Eric Harper
Eric Harper
Share this article

A Chorley airman who died in Holland has been traced thanks to a Guardian appeal.

Two weeks ago we printed a letter from Raimondo Bogaars, who was appealing for information about men involved in six plane crashes in the village of Aalst-Waalre in Holland during World War Two.

The letter caught the eye of Euxton historian Stuart Clewlow - whose grandfather’s cousin was one of those killed.

Stuart has been in touch with Raimondo and is now helping with his research.

Raimondo hopes to one day write a book on the devastating crashes or erect a monument to the men who lost their lives.

One of those was Eric Harper, Stuart’s grandfather’s cousin, who was part of the crew from a crash site Raimondo has been investigating.

Eric was a flying officer in the Royal Air Force Volunteer Reserve flying Avro Lancaster four-engine bombers.

He was killed whilst on a raid to Cologne in Germany on June 29, 1943, aged 35.

Eric lived in Mornington Road in Heath Charnock and worked at Williams Deacons Bank in Chorley.

He was also a member of Chorley Golf Club.

He is remembered on the Adlington Memorial, St Paul’s Church Memorial Book in Adlington, the Rivington and Blackrod School Memorial, and the Williams Deacon Bank War Memorial.

A ‘missing’ notice was posted in the Chorley Guardian, followed by his photograph and obituary.

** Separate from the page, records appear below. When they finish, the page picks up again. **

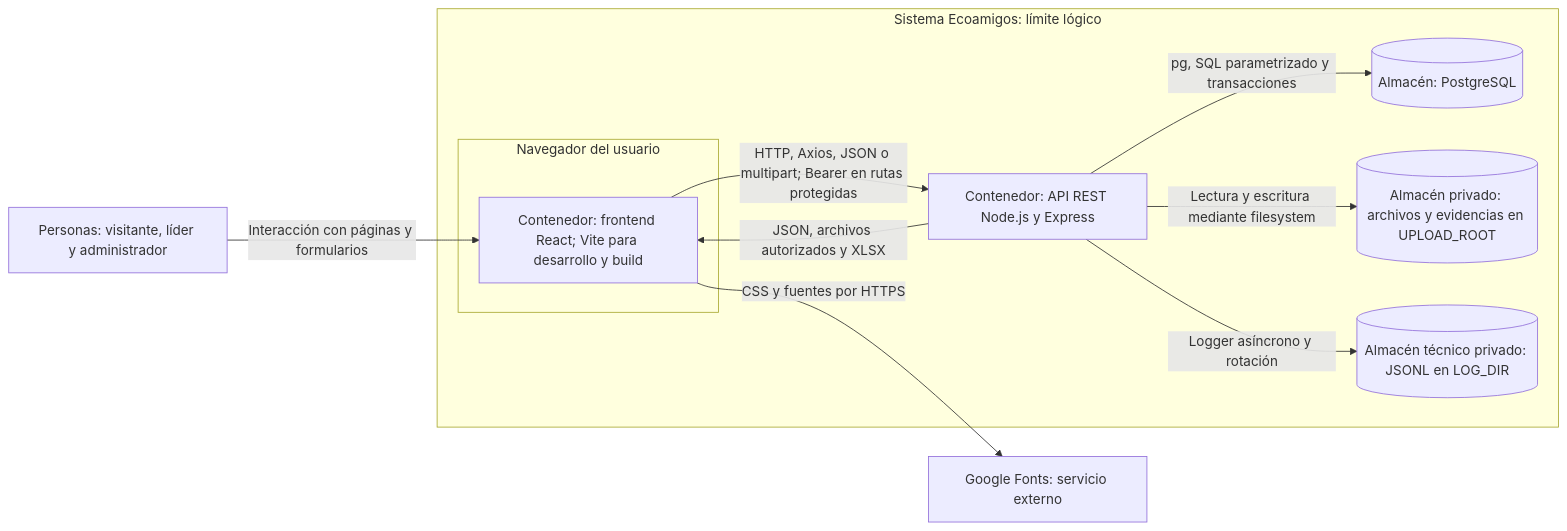
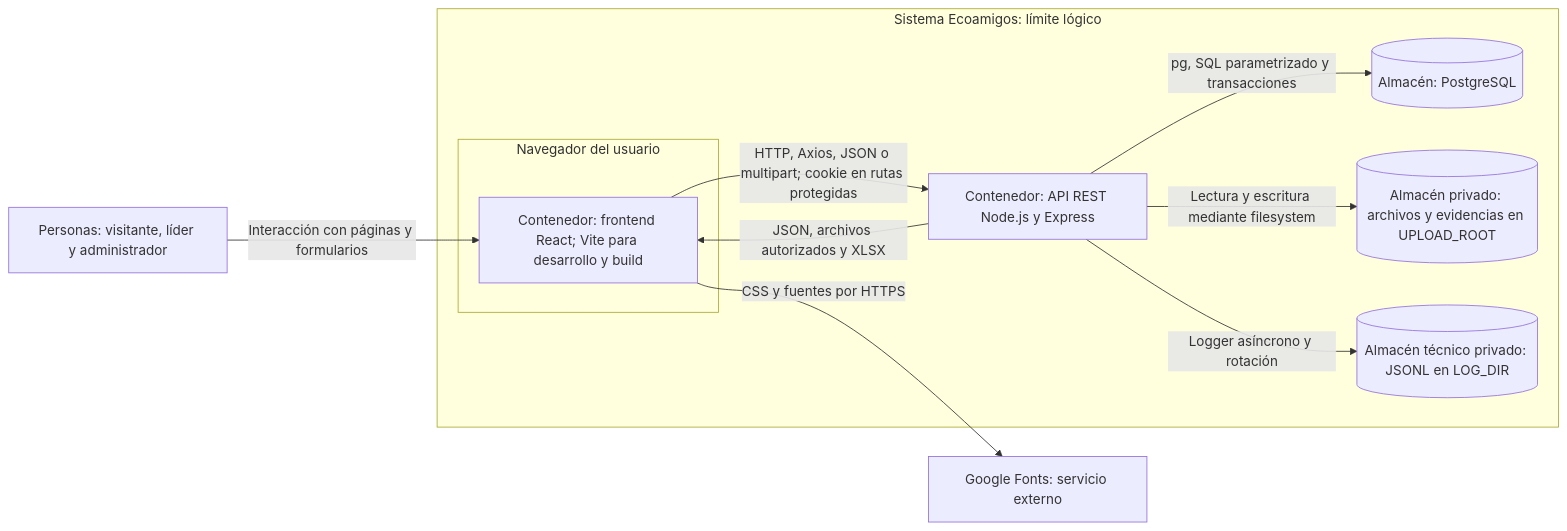
One commit to oscarprada/ecoamigos-web changed the third of 5 diagrams in docs/02-ARQUITECTURA.md. Above: the diagram before and after it, drawn with Mermaid. The commit also changed other lines of this file and 44 other files, not shown here.

Commit message:
Corrige S02 migrando sesión a cookie HttpOnly

````diff
--- a/docs/02-ARQUITECTURA.md
+++ b/docs/02-ARQUITECTURA.md
@@ -51,21 +51,21 @@
 ```mermaid
 flowchart LR
   U["Personas: visitante, líder y administrador"]
   subgraph ECO["Sistema Ecoamigos: límite lógico"]
     subgraph CLIENT["Navegador del usuario"]
       SPA["Contenedor: frontend React; Vite para desarrollo y build"]
     end
     API["Contenedor: API REST Node.js y Express"]
     PG[("Almacén: PostgreSQL")]
     UP[("Almacén privado: archivos y evidencias en UPLOAD_ROOT")]
     LOG[("Almacén técnico privado: JSONL en LOG_DIR")]
   end
   GF["Google Fonts: servicio externo"]
   U -->|Interacción con páginas y formularios| SPA
-  SPA -->|HTTP, Axios, JSON o multipart; Bearer en rutas protegidas| API
+  SPA -->|HTTP, Axios, JSON o multipart; cookie en rutas protegidas| API
   API -->|JSON, archivos autorizados y XLSX| SPA
   API -->|pg, SQL parametrizado y transacciones| PG
   API -->|Lectura y escritura mediante filesystem| UP
   API -->|Logger asíncrono y rotación| LOG
   SPA -->|CSS y fuentes por HTTPS| GF
 ```
````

He was laid to rest at the Eindhoven (Woensel) General Cemetery in Germany.

Raimondo has appeared on television in Holland in relation to his research.

Later this year hopes to publish a book detailing his findings - including tracing the family of all crew members who were killed in the same air crash during a bombing raid in Holland.

Stuart has now given Raimondo pictures of Eric Harper to help with the work.

He said: “Almost nobody over here has ever heard of the crashes so I’m investing my time in gathering information so I can write a book or erect a monument.

“Eric was the sixth Harper from Adlington to have died during the two World Wars and one of about 14 members of the family in that area to have died.

“His parents are buried in the cemetery at Adlington- there is no mention of him.

“He was originally posted as missing. The family was never ‘officially’ told what had happened to him or where he was buried.

“Maybe that is why they didn’t list him on the family gravestone.”